→ **ABOUT THIS TASK**:
Copy every line from the records that holds the word "import".

◇ ◇ ◇

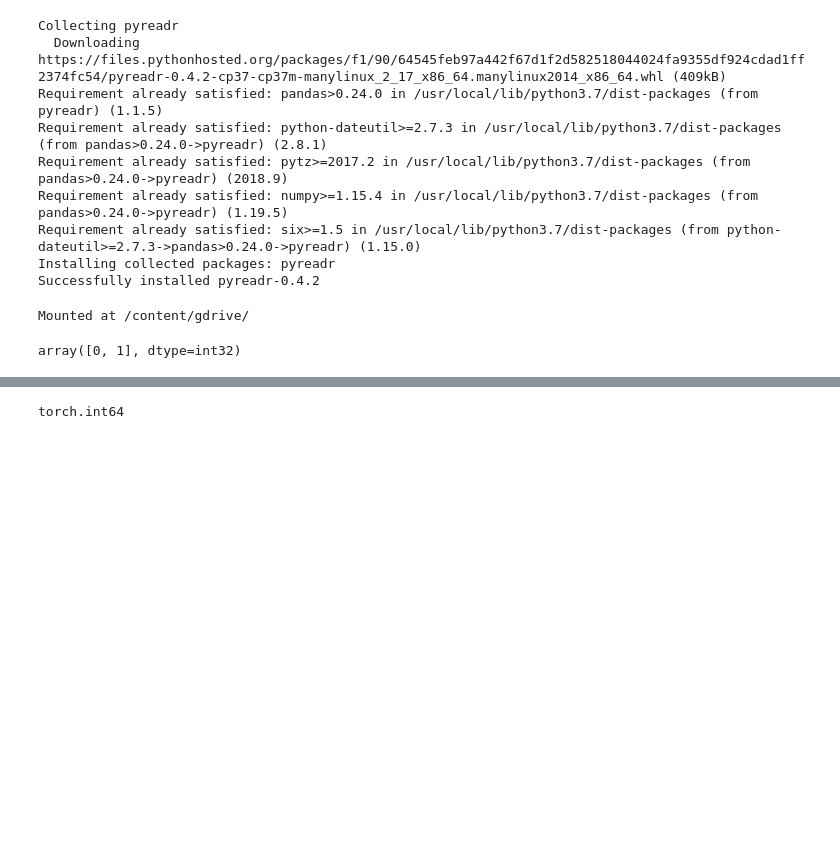
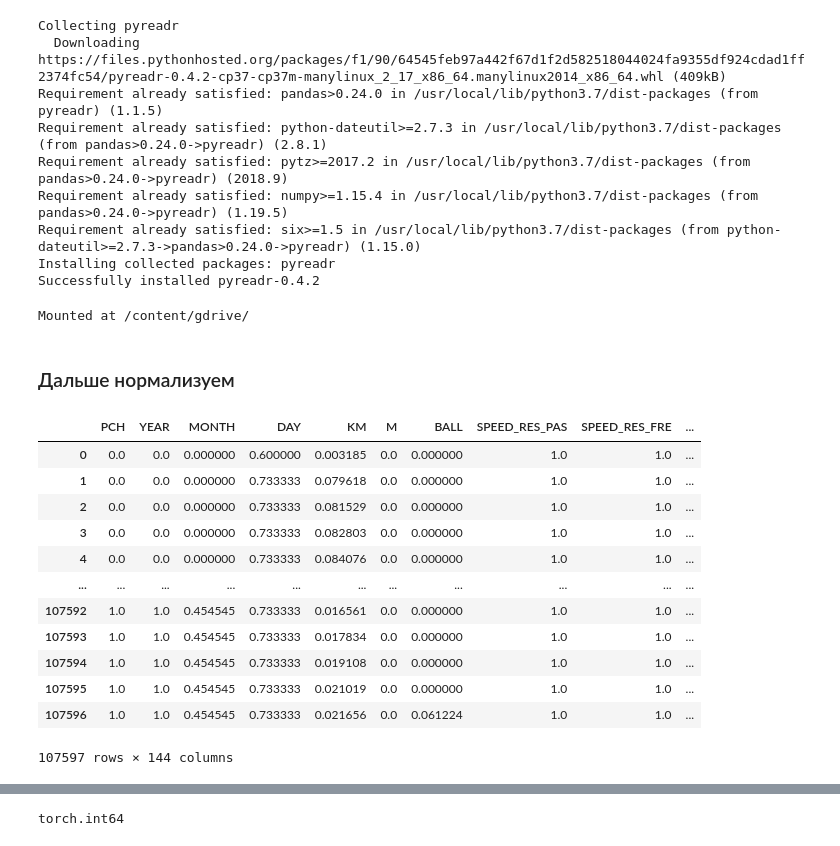
Before and after one commit to prosvirinKir/rzd, a Jupyter notebook: RNN.ipynb, the cells around one changed output, grey strips where cells are left out. Cells and saved outputs as stored; diff of their text form; code cells hidden in the pictures; blank space fills up the shorter version.

```diff
--- a/RNN.ipynb
+++ b/RNN.ipynb
@@ -64,6 +64,8 @@ df = df.drop(['X2179_3', 'X2179_4', 'X2195_3', 'X2195_4', 'X2221_4'], axis = 1)
 # df_saved = df.copy()
 # %%
 # df = df_saved.copy()
+# %% [markdown]
+### Дальше нормализуем
 # %%
 # Normalization
 
@@ -73,10 +75,21 @@ df_columns = df.columns
 min_max_scaler = preprocessing.MinMaxScaler()
 df.loc[:, :] = min_max_scaler.fit_transform(df)
 df['TARGET_2'] = target.values
-# %%
-df['TARGET_2'].unique()
-# %% [output]
-array([0, 1], dtype=int32)
 # %%
 df.reset_index(inplace=True)
 df = df.drop(['index'], axis=1)
+df
+# %% [output]
+|  | PCH | YEAR | MONTH | DAY | KM | M | BALL | SPEED_RES_PAS | SPEED_RES_FRE | ... |
+| 0 | 0.0 | 0.0 | 0.000000 | 0.600000 | 0.003185 | 0.0 | 0.000000 | 1.0 | 1.0 | ... |
+| 1 | 0.0 | 0.0 | 0.000000 | 0.733333 | 0.079618 | 0.0 | 0.000000 | 1.0 | 1.0 | ... |
+| 2 | 0.0 | 0.0 | 0.000000 | 0.733333 | 0.081529 | 0.0 | 0.000000 | 1.0 | 1.0 | ... |
+| 3 | 0.0 | 0.0 | 0.000000 | 0.733333 | 0.082803 | 0.0 | 0.000000 | 1.0 | 1.0 | ... |
+| 4 | 0.0 | 0.0 | 0.000000 | 0.733333 | 0.084076 | 0.0 | 0.000000 | 1.0 | 1.0 | ... |
+| ... | ... | ... | ... | ... | ... | ... | ... | ... | ... | ... |
+| 107592 | 1.0 | 1.0 | 0.454545 | 0.733333 | 0.016561 | 0.0 | 0.000000 | 1.0 | 1.0 | ... |
+| 107593 | 1.0 | 1.0 | 0.454545 | 0.733333 | 0.017834 | 0.0 | 0.000000 | 1.0 | 1.0 | ... |
+| 107594 | 1.0 | 1.0 | 0.454545 | 0.733333 | 0.019108 | 0.0 | 0.000000 | 1.0 | 1.0 | ... |
+| 107595 | 1.0 | 1.0 | 0.454545 | 0.733333 | 0.021019 | 0.0 | 0.000000 | 1.0 | 1.0 | ... |
+| 107596 | 1.0 | 1.0 | 0.454545 | 0.733333 | 0.021656 | 0.0 | 0.061224 | 1.0 | 1.0 | ... |
+107597 rows × 144 columns
```
Also changed, not shown: parts of 39 cells of this notebook.
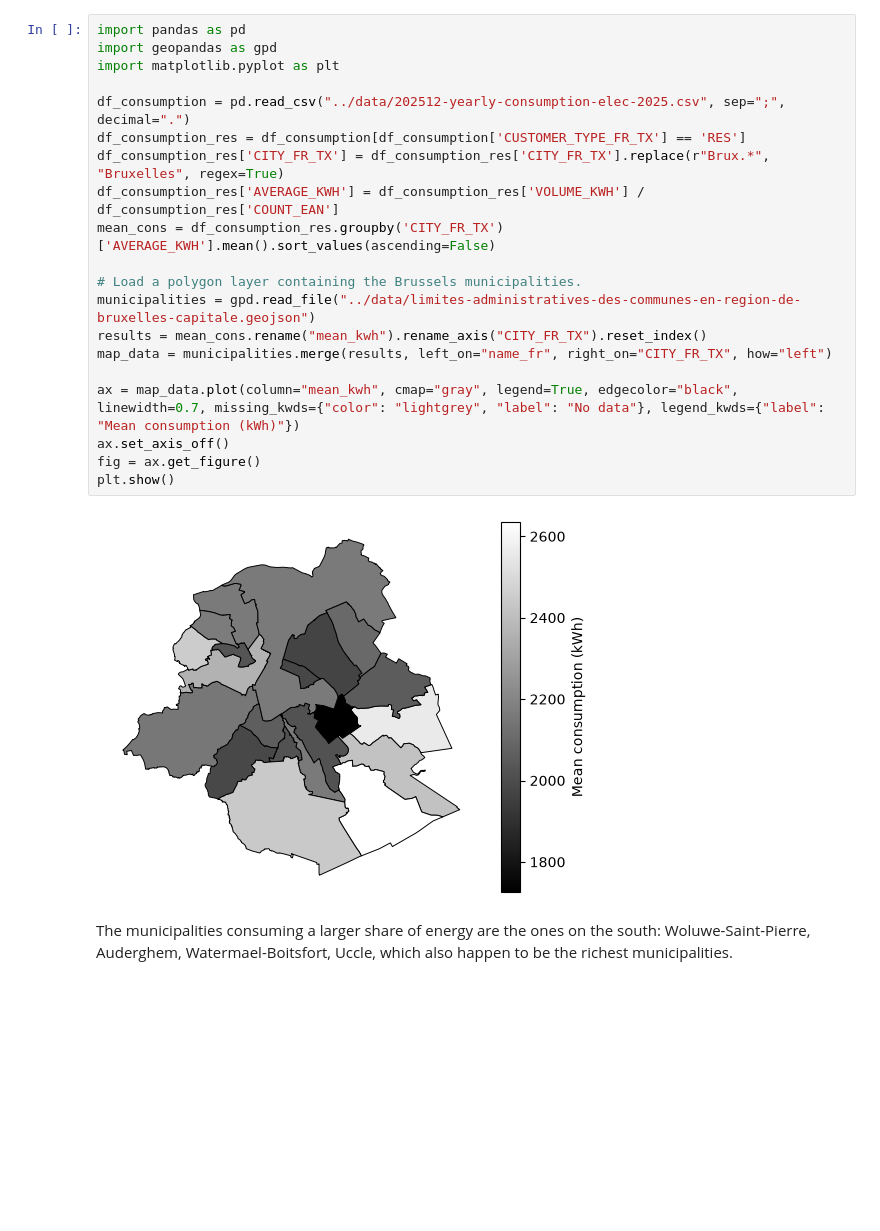
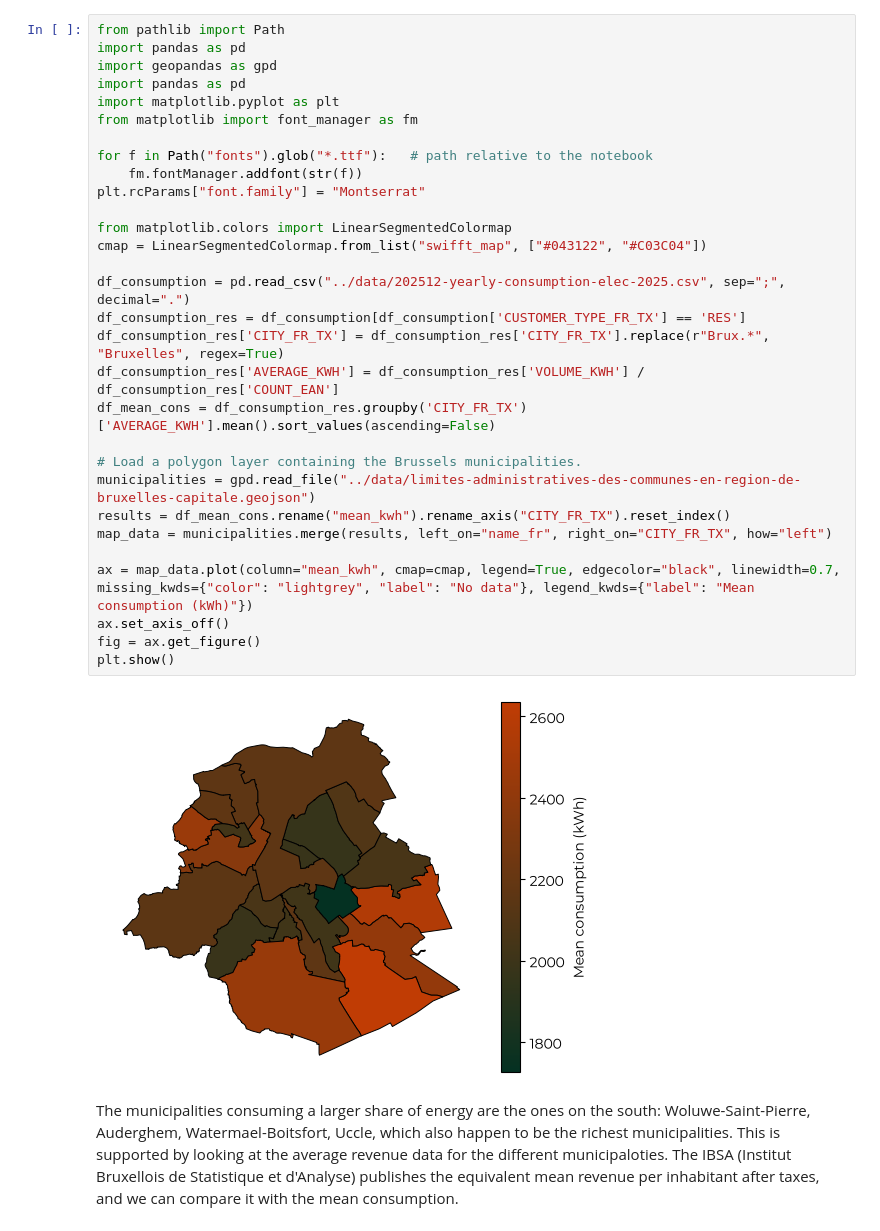
Before and after one commit to albertoprocacci/ders-in-brussels, a Jupyter notebook: book/02_energy-consumption.ipynb, the cells around one changed output. Drawn from its saved outputs; the diff is of its cells as text; blank space fills up the shorter version.

```diff
--- a/book/02_energy-consumption.ipynb
+++ b/book/02_energy-consumption.ipynb
@@ -5,24 +5,35 @@ Sibelga publishes the yearly consumption for the Brussels region. Looking at the
 # %%
+from pathlib import Path
 import pandas as pd
 import geopandas as gpd
+import pandas as pd
 import matplotlib.pyplot as plt
+from matplotlib import font_manager as fm
+
+for f in Path("fonts").glob("*.ttf"):   # path relative to the notebook
+    fm.fontManager.addfont(str(f))
+plt.rcParams["font.family"] = "Montserrat"
+
+from matplotlib.colors import LinearSegmentedColormap
+cmap = LinearSegmentedColormap.from_list("swifft_map", ["#043122", "#C03C04"])
 
 df_consumption = pd.read_csv("../data/202512-yearly-consumption-elec-2025.csv", sep=";", decimal=".")
 df_consumption_res = df_consumption[df_consumption['CUSTOMER_TYPE_FR_TX'] == 'RES']
 df_consumption_res['CITY_FR_TX'] = df_consumption_res['CITY_FR_TX'].replace(r"Brux.*", "Bruxelles", regex=True)
 df_consumption_res['AVERAGE_KWH'] = df_consumption_res['VOLUME_KWH'] / df_consumption_res['COUNT_EAN']
-mean_cons = df_consumption_res.groupby('CITY_FR_TX')['AVERAGE_KWH'].mean().sort_values(ascending=False)
+df_mean_cons = df_consumption_res.groupby('CITY_FR_TX')['AVERAGE_KWH'].mean().sort_values(ascending=False)
 
 # Load a polygon layer containing the Brussels municipalities.
 municipalities = gpd.read_file("../data/limites-administratives-des-communes-en-region-de-bruxelles-capitale.geojson")
-results = mean_cons.rename("mean_kwh").rename_axis("CITY_FR_TX").reset_index()
+results = df_mean_cons.rename("mean_kwh").rename_axis("CITY_FR_TX").reset_index()
 map_data = municipalities.merge(results, left_on="name_fr", right_on="CITY_FR_TX", how="left")
 
-ax = map_data.plot(column="mean_kwh", cmap="gray", legend=True, edgecolor="black", linewidth=0.7, missing_kwds={"color": "lightgrey", "label": "No data"}, legend_kwds={"label": "Mean consumption (kWh)"})
+ax = map_data.plot(column="mean_kwh", cmap=cmap, legend=True, edgecolor="black", linewidth=0.7, missing_kwds={"color": "lightgrey", "label": "No data"}, legend_kwds={"label": "Mean consumption (kWh)"})
 ax.set_axis_off()
 fig = ax.get_figure()
 plt.show()
 # %% [output]
-[figure, old version]
+[figure, new version]
 # %% [markdown]
 The municipalities consuming a larger share of energy are the ones on the south: Woluwe-Saint-Pierre, Auderghem, Watermael-Boitsfort, Uccle, which also happen to be the richest municipalities.
+This is supported by looking at the average revenue data for the different municipaloties. The IBSA (Institut Bruxellois de Statistique et d'Analyse) publishes the equivalent mean revenue per inhabitant after taxes, and we can compare it with the mean consumption.
```
Also changed, not shown: parts of 4 cells of this notebook, 9 other files.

◇ ◇ ◇

→ **COMPLETED TASK**:
+from pathlib import Path
 import pandas as pd
 import geopandas as gpd
+import pandas as pd
 import matplotlib.pyplot as plt
+from matplotlib import font_manager as fm
+from matplotlib.colors import LinearSegmentedColormap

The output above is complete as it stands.